Lines with the word "version" are the answer; copy each of them from the data below.

Data for this task
= = = = =

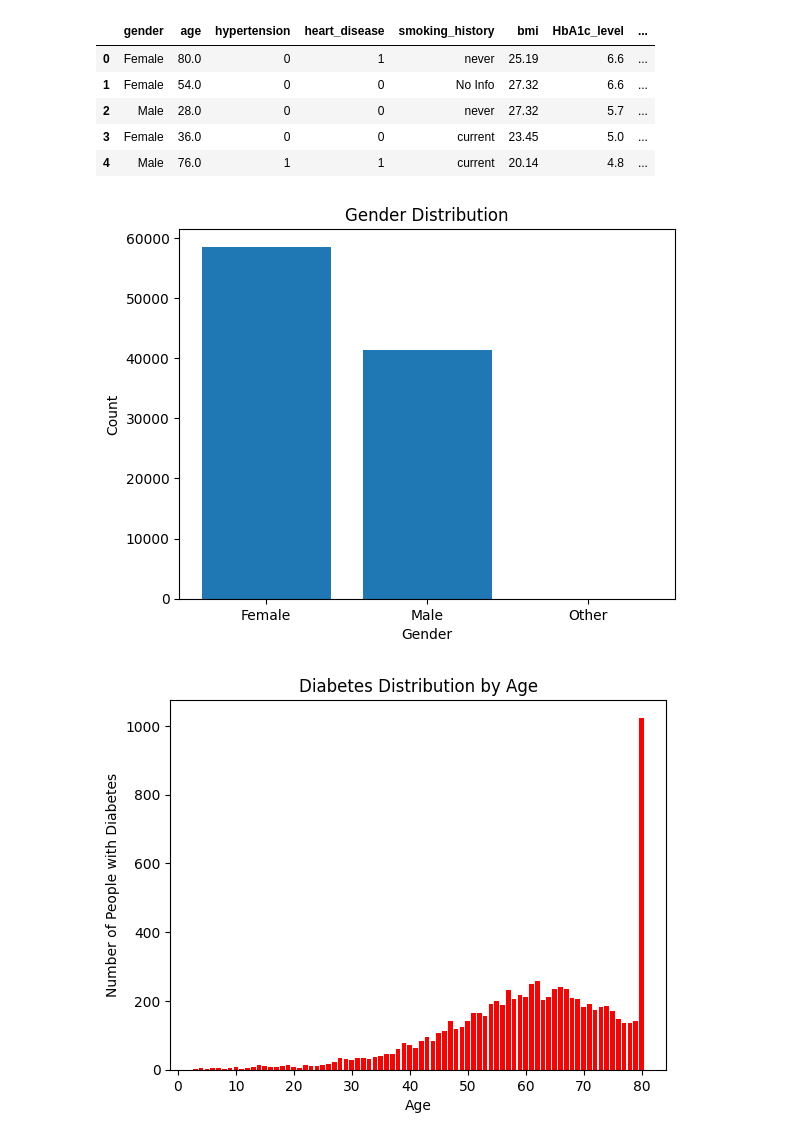
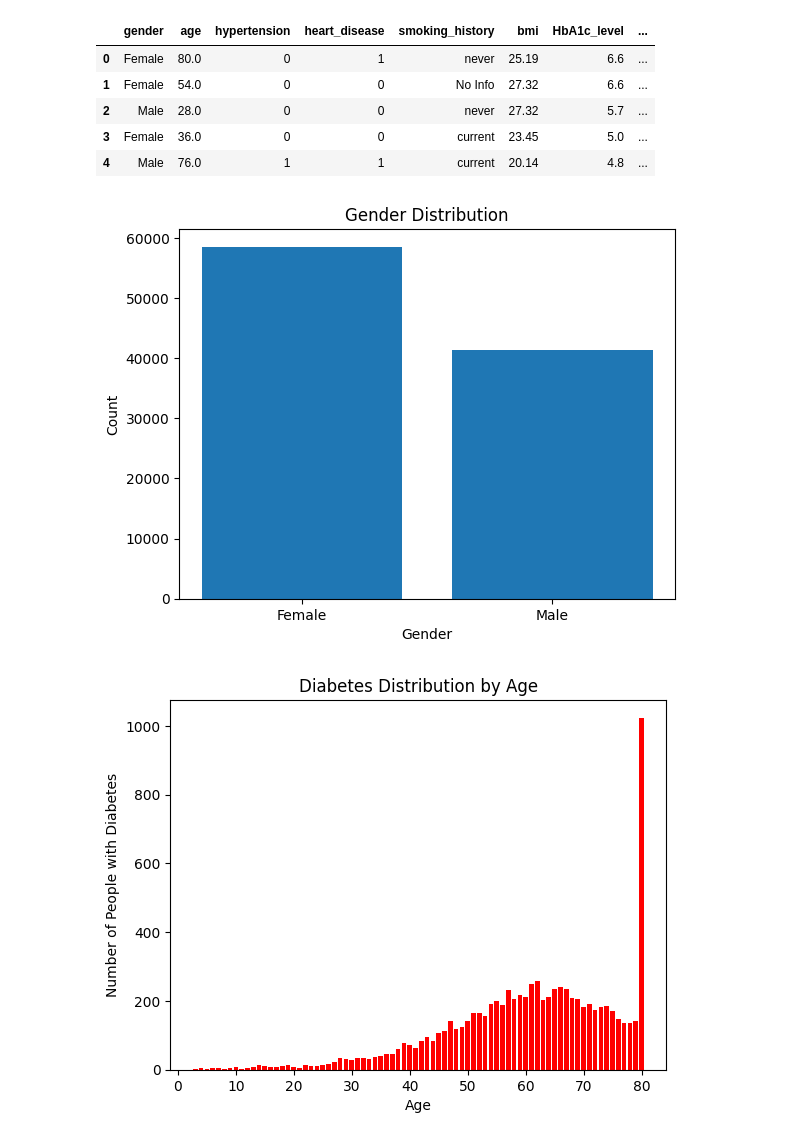
Before and after one commit to nataliea30/DiabetesML, a Jupyter notebook: Keras Attempt.ipynb, the cells around one changed output. Saved outputs shown, nothing was run; the diff lists cells and outputs as text; code cells hidden in the pictures.

```diff
--- a/Keras Attempt.ipynb
+++ b/Keras Attempt.ipynb
@@ -18,25 +18,28 @@ df.head()
 # %%
 import pandas as pd
 import matplotlib.pyplot as plt
 
 # Assuming your data is stored in a DataFrame called 'df'
 # Replace 'df' with the actual name of your DataFrame
 
 # Count the number of occurrences for each gender
+
+df = df[df['gender'] != 'Other']
 gender_counts = df['gender'].value_counts()
 
 # Create a bar plot
 plt.bar(gender_counts.index, gender_counts.values)
+
 
 # Add labels and title
 plt.xlabel('Gender')
 plt.ylabel('Count')
 plt.title('Gender Distribution')
 
 # Display the plot
 plt.show()
 # %% [output]
-[figure, old version]
+[figure, new version]
 # %%
 # Filter the DataFrame to include only people with diabetes
 diabetes_df = df[df['diabetes'] == 1]
```
Also changed, not shown: parts of 8 cells of this notebook.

= = = = =

Reply
-[figure, old version]
+[figure, new version]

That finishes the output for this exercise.